RTW has a measurably negative effect on wages, reducing earnings for all workers, even those not represented by a labor union. One important study that controls for more than 40 economic, demographic and other variables across states finds that wages are lower in RTW states than non-RTW states by 3.2 percentage points, and that workers are 2.6 percentage points less likely to have employer-sponsored health insurance in RTW states.
RTW Does Not Propel States’ Economies
RTW has a small, negative to negligible impact on states’ economies. A study submitted in 2008 to Kentucky’s Cabinet for Economic Development by economists from the University of Kentucky’s Center for Business and Economic Research examined the impact of 18 variables on personal income growth and found that RTW has a slightly negative, though statistically insignificant, effect.

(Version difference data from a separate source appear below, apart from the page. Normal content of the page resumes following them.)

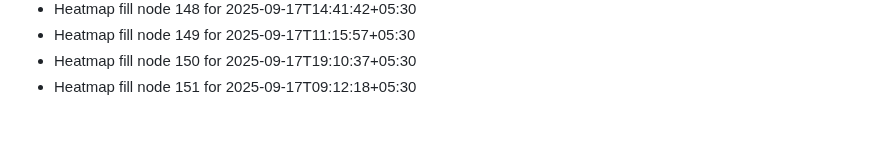
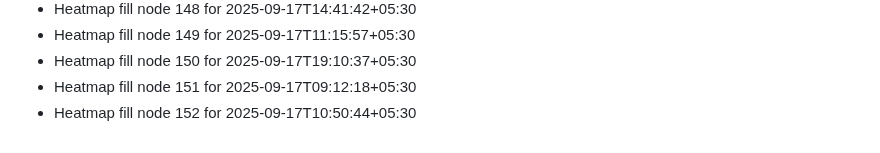
Before and after one commit to abhishekgupta2211/gym-fitness-website, a Markdown page: HEATMAP_FILL.md, the part around the change. GitHub-like rendering.

```diff
--- a/HEATMAP_FILL.md
+++ b/HEATMAP_FILL.md
@@ -149,3 +149,4 @@
 - Heatmap fill node 149 for 2025-09-17T11:15:57+05:30
 - Heatmap fill node 150 for 2025-09-17T19:10:37+05:30
 - Heatmap fill node 151 for 2025-09-17T09:12:18+05:30
+- Heatmap fill node 152 for 2025-09-17T10:50:44+05:30
```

RTW Does Not Grow Jobs
Similarly, despite anecdotes about businesses claiming to locate or expand operations based on states’ RTW status, the research shows RTW does not have a statistically significant impact on employment. In other words, RTW does not lead to overall job growth for states that pass it. These findings apply to total job growth as well as manufacturing – the latter a more densely unionized and mobile industry that makes it a good test case for RTW. Other factors appear to matter more in decisions to locate and expand businesses, including the skills of the workforce, quality of infrastructure, quality of life and access to markets and suppliers.

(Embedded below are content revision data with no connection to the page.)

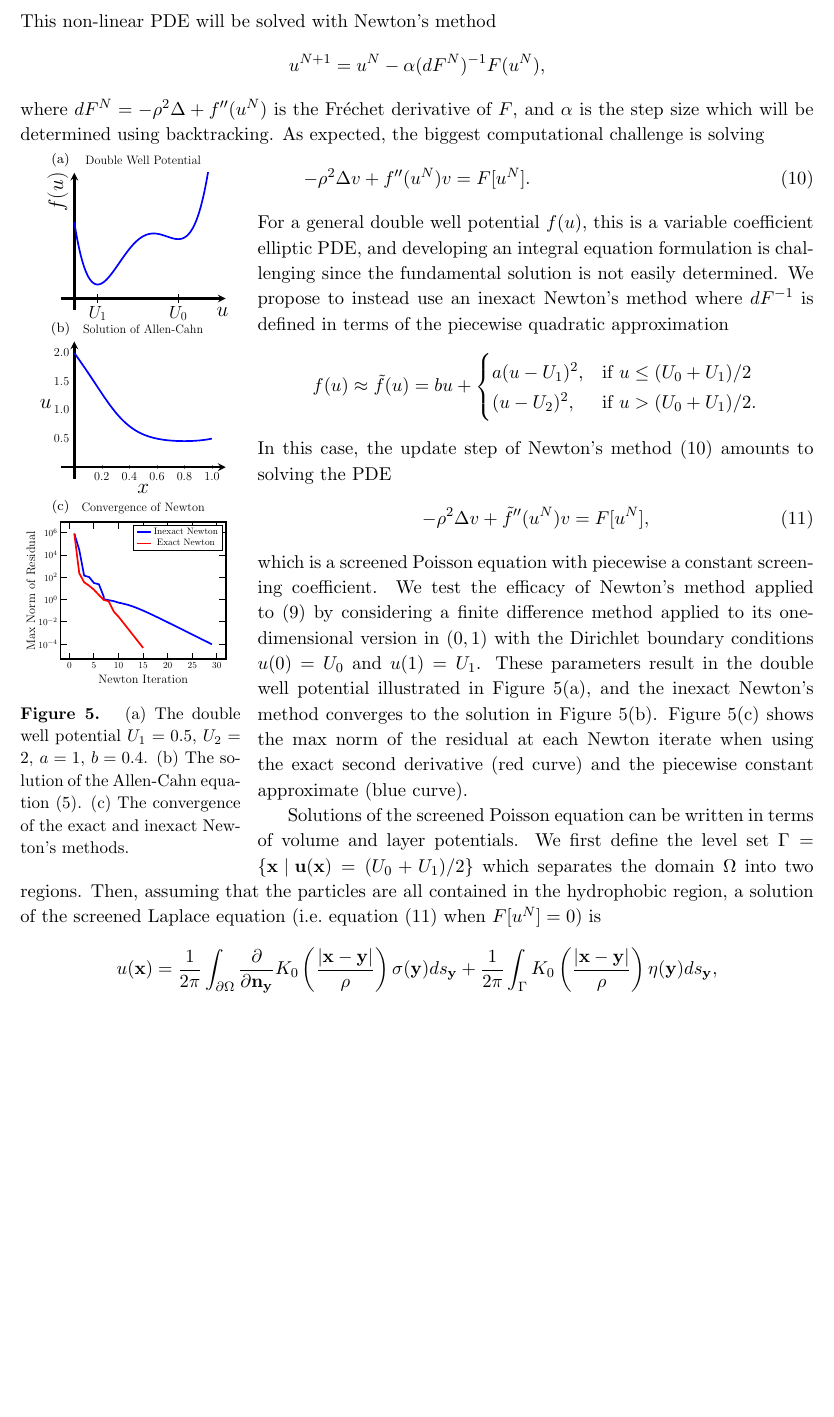
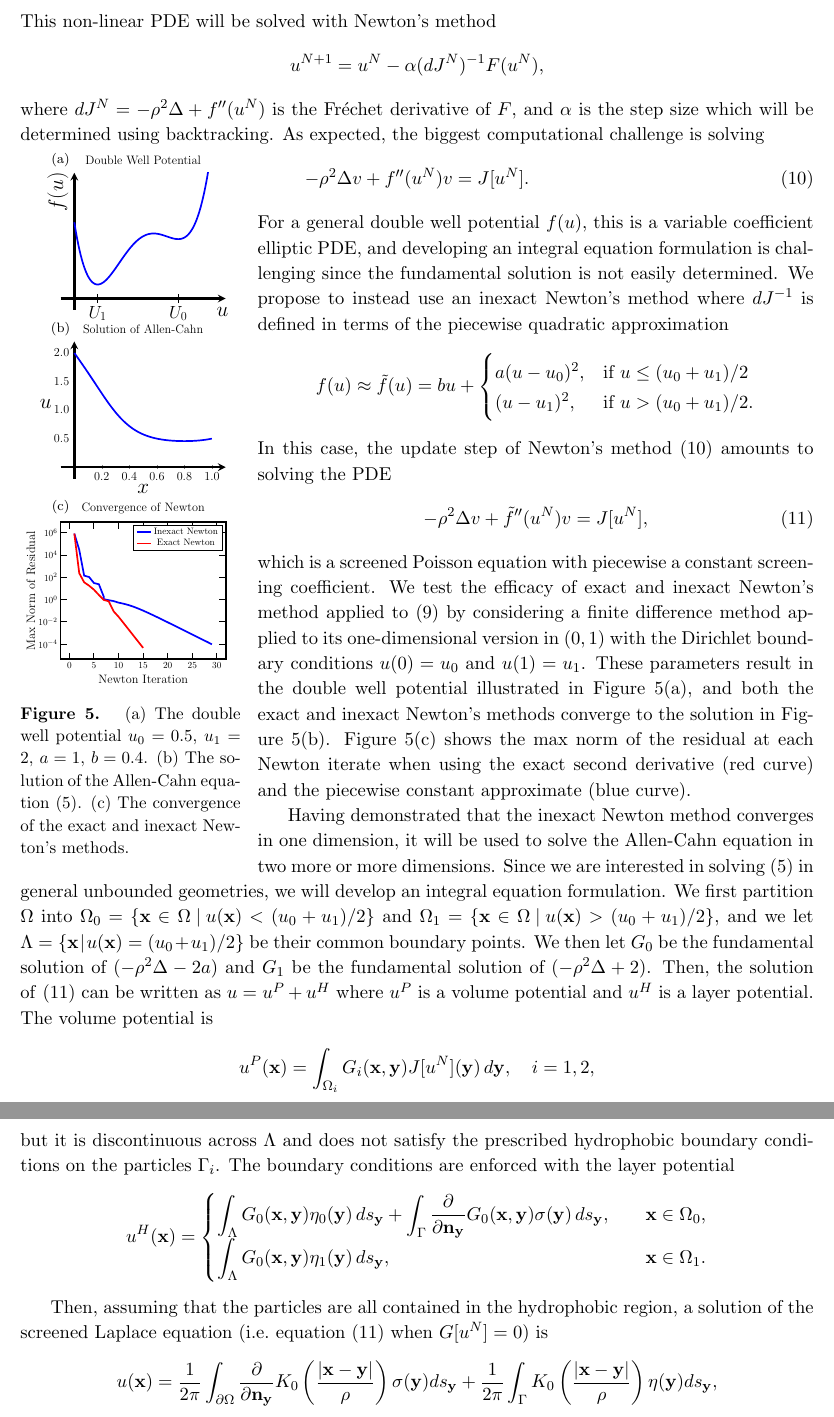
Before and after one commit to quaife/lipid_dynamics, a LaTeX document (NSF2021/Description/description.tex, which reads NSF2021/Description/specificaim2.tex): part of page 10 of 25 before the commit and two parts of pages 10 and 11 of 25 after it, the two joined at a grey line, cut so that both start at the same text, the shorter picture padded with empty space. Compiled offline with pdfLaTeX.

Commit message:
working on SA2

```diff
--- a/NSF2021/Description/specificaim2.tex
+++ b/NSF2021/Description/specificaim2.tex
@@ -91,31 +91,26 @@ more general $f$, such as a double well potential, we will interpret the
 solution of~\eqref{eq:SL} as a root finding problem for the operator
 \begin{align}
   \label{eq:F}
-  F[u] = -\rho^2 \Delta u + f'(u).
+  J[u] = -\rho^2 \Delta u + f'(u).
 \end{align}
-%\begin{wrapfigure}[13]{l}{1.8in}
-%  \centering
-%  \input{figures/doublewell.tikz}
-%  \caption{\label{fig:well} $U_1 = 0.5$, $U_2 = 2$, $a = 1$, $b = 0.4$.}
-%\end{wrapfigure}
 This non-linear PDE will be solved with Newton's method
 \begin{align*}
-  u^{N+1} = u^{N} - \alpha (dF^N)^{-1} F(u^N),
+  u^{N+1} = u^{N} - \alpha (dJ^N)^{-1} F(u^N),
 \end{align*}
-where $dF^N = -\rho^2 \Delta + f''(u^N)$ is the Fr\'{e}chet derivative
+where $dJ^N = -\rho^2 \Delta + f''(u^N)$ is the Fr\'{e}chet derivative
 of $F$, and $\alpha$ is the step size which will be determined using
 backtracking. As expected, the biggest computational challenge is
 solving
 \begin{align}
   \label{eq:NewtonUpdate}
-  - \rho^2 \Delta v + f''(u^{N}) v = F[u^N].
+  - \rho^2 \Delta v + f''(u^{N}) v = J[u^N].
 \end{align}
 \begin{wrapfigure}[]{l}{1.8in}
   \vspace{-46pt}
   \centering
   \input{figures/doublewell.tikz}
-  \caption{\label{fig:CA} (a) The double well potential $U_1 =
-  0.5$, $U_2 = 2$, $a = 1$, $b = 0.4$. (b) The solution of the
+  \caption{\label{fig:CA} (a) The double well potential $u_0 =
+  0.5$, $u_1 = 2$, $a = 1$, $b = 0.4$. (b) The solution of the
   Allen-Cahn equation~\eqref{eq:SL}. (c) The convergence of the exact
   and inexact Newton's methods.}
 \end{wrapfigure}
@@ -123,37 +118,64 @@ For a general double well potential $f(u)$, this is a variable
 coefficient elliptic PDE, and developing an integral equation
 formulation is challenging since the fundamental solution is not easily
 determined. We propose to instead use an inexact Newton's method where
-$dF^{-1}$ is defined in terms of the piecewise quadratic approximation
+$dJ^{-1}$ is defined in terms of the piecewise quadratic approximation
 \begin{align*}
   f(u) \approx \tilde{f}(u) = bu + \begin{cases}
-    a(u - U_1)^2, &\mbox{if } u \leq (U_0 + U_1)/2 \\
-    (u - U_2)^2, &\mbox{if } u > (U_0 + U_1)/2.
+    a(u - u_0)^2, &\mbox{if } u \leq (u_0 + u_1)/2 \\
+    (u - u_1)^2, &\mbox{if } u > (u_0 + u_1)/2.
   \end{cases}
 \end{align*}
 In this case, the update step of Newton's method~\eqref{eq:NewtonUpdate}
 amounts to solving the PDE
 \begin{align}
   \label{eq:screenedPoisson}
-  -\rho^2 \Delta v + \tilde{f}''(u^{N})v = F[u^N],
+  -\rho^2 \Delta v + \tilde{f}''(u^{N})v = J[u^N],
 \end{align}
 which is a screened Poisson equation with piecewise a constant screening
-coefficient. We test the efficacy of Newton's method applied
-to~\eqref{eq:F} by considering a finite difference method applied to its
-one-dimensional version in $(0,1)$ with the Dirichlet boundary
-conditions $u(0) = U_0$ and $u(1) = U_1$.  These parameters result in
-the double well potential illustrated in Figure~\ref{fig:CA}(a), and the
-inexact Newton's method converges to the solution in
-Figure~\ref{fig:CA}(b). Figure~\ref{fig:CA}(c) shows the max norm of the
-residual at each Newton iterate when using the exact second derivative
-(red curve) and the piecewise constant approximate (blue curve).
+coefficient. We test the efficacy of exact and inexact Newton's method
+applied to~\eqref{eq:F} by considering a finite difference method
+applied to its one-dimensional version in $(0,1)$ with the Dirichlet
+boundary conditions $u(0) = u_0$ and $u(1) = u_1$. These parameters
+result in the double well potential illustrated in
+Figure~\ref{fig:CA}(a), and both the exact and inexact Newton's methods
+converge to the solution in Figure~\ref{fig:CA}(b).
+Figure~\ref{fig:CA}(c) shows the max norm of the residual at each Newton
+iterate when using the exact second derivative (red curve) and the
+piecewise constant approximate (blue curve).
 
-Solutions of the screened Poisson equation can be written
-in terms of volume and layer potentials. We first define the level set
-$\Gamma = \{\xx \:|\: \uu(\xx) = (U_0 + U_1)/2 \}$ which separates the
-domain $\Omega$ into two regions. Then, assuming that the particles are
-all contained in the hydrophobic region, a solution of the screened
-Laplace equation (i.e.~equation~\eqref{eq:screenedPoisson} when $F[u^N]
-= 0$) is
+Having demonstrated that the inexact Newton method converges in one
+dimension, it will be used to solve the Allen-Cahn equation in two more
+or more dimensions. Since we are interested in solving~\eqref{eq:SL} in
+general unbounded geometries, we will develop an integral equation
+formulation. We first partition $\Omega$ into $\Omega_0 = \{\xx \in
+\Omega \:|\: u(\xx) < (u_0 + u_1)/2\}$ and $\Omega_1 = \{\xx \in \Omega
+\:|\: u(\xx) > (u_0 + u_1)/2\}$, and we let $\Lambda = \{\xx \:|\:
+u(\xx) = (u_0 + u_1)/2 \}$ be their common boundary points. We then let
+$G_0$ be the fundamental solution of $(-\rho^2 \Delta - 2a)$ and $G_1$
+be the fundamental solution of $(-\rho^2 \Delta + 2)$. Then, the
+solution of~\eqref{eq:screenedPoisson} can be written as $u = u^P + u^H$
+where $u^P$ is a volume potential and $u^H$ is a layer potential. The
+volume potential is
+\begin{align*}
+  u^{P}(\xx) = \int_{\Omega_i} G_i(\xx,\yy) J[u^N](\yy)\, d\yy,
+    \quad i = 1,2,
+\end{align*}
+but it is discontinuous across $\Lambda$ and does not satisfy the
+prescribed hydrophobic boundary conditions on the particles $\Gamma_i$.
+The boundary conditions are enforced with the layer potential
+\begin{align*}
+  u^{H}(\xx) = \begin{cases}
+    \displaystyle\int_{\Lambda} G_0(\xx,\yy) \eta_0(\yy) \, ds_\yy +
+    \displaystyle\int_{\Gamma} \pderiv{}{\nn_\yy} G_0(\xx,\yy)
+      \sigma(\yy) \,ds_\yy, \quad & \xx \in \Omega_0, \\
+    \displaystyle\int_{\Lambda} G_0(\xx,\yy) \eta_1(\yy) \, ds_\yy,
+     & \xx \in \Omega_1.
+  \end{cases}
+\end{align*}
+
+Then, assuming that the particles are all contained in the
+hydrophobic region, a solution of the screened Laplace equation
+(i.e.~equation~\eqref{eq:screenedPoisson} when $G[u^N] = 0$) is
 \begin{align*}
   u(\xx) = \frac{1}{2\pi} \int_{\bd\Omega} \pderiv{}{\nn_\yy} K_0 \left(
     \frac{|\xx - \yy|}{\rho}\right) \sigma(\yy) ds_\yy +
```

Lackluster Job Growth in Kentucky Since RTW
Data from the Bureau of Labor Statistics shows that in the 17 months since RTW passed for which there are data (January 2017 to June 2018), the state has added an average of 441 total nonfarm jobs per month, compared to 1,694 jobs per month in the 17 months before the law was passed (August 2015 to December 2016). The chart below shows that while job growth has been somewhat steady throughout the early part of the recovery, it has tapered off in the last couple of years.
Manufacturing employment hasn’t been strong, either. In the 17 months after RTW passed, manufacturing employment fell by 1 percent, while in the same span of time before its passage, manufacturing employment grew by 3.6 percent. Furthermore, while Kentucky’s manufacturing jobs grew better than the rest of the East South Central region before RTW (3.6 compared to 3.1 percent, respectively), since then, Kentucky has performed worse (1 percent decline compared to 0.7 growth for the region).
That doesn’t mean RTW caused slower job growth, but it is wrong to accept proponents’ claims that it has resulted in accelerated job growth when, in fact, employment growth has slowed in Kentucky compared to before the law passed and compared to other states.
Missourians saw through the claims about RTW and voted to protect workers and families from the law’s needless harms.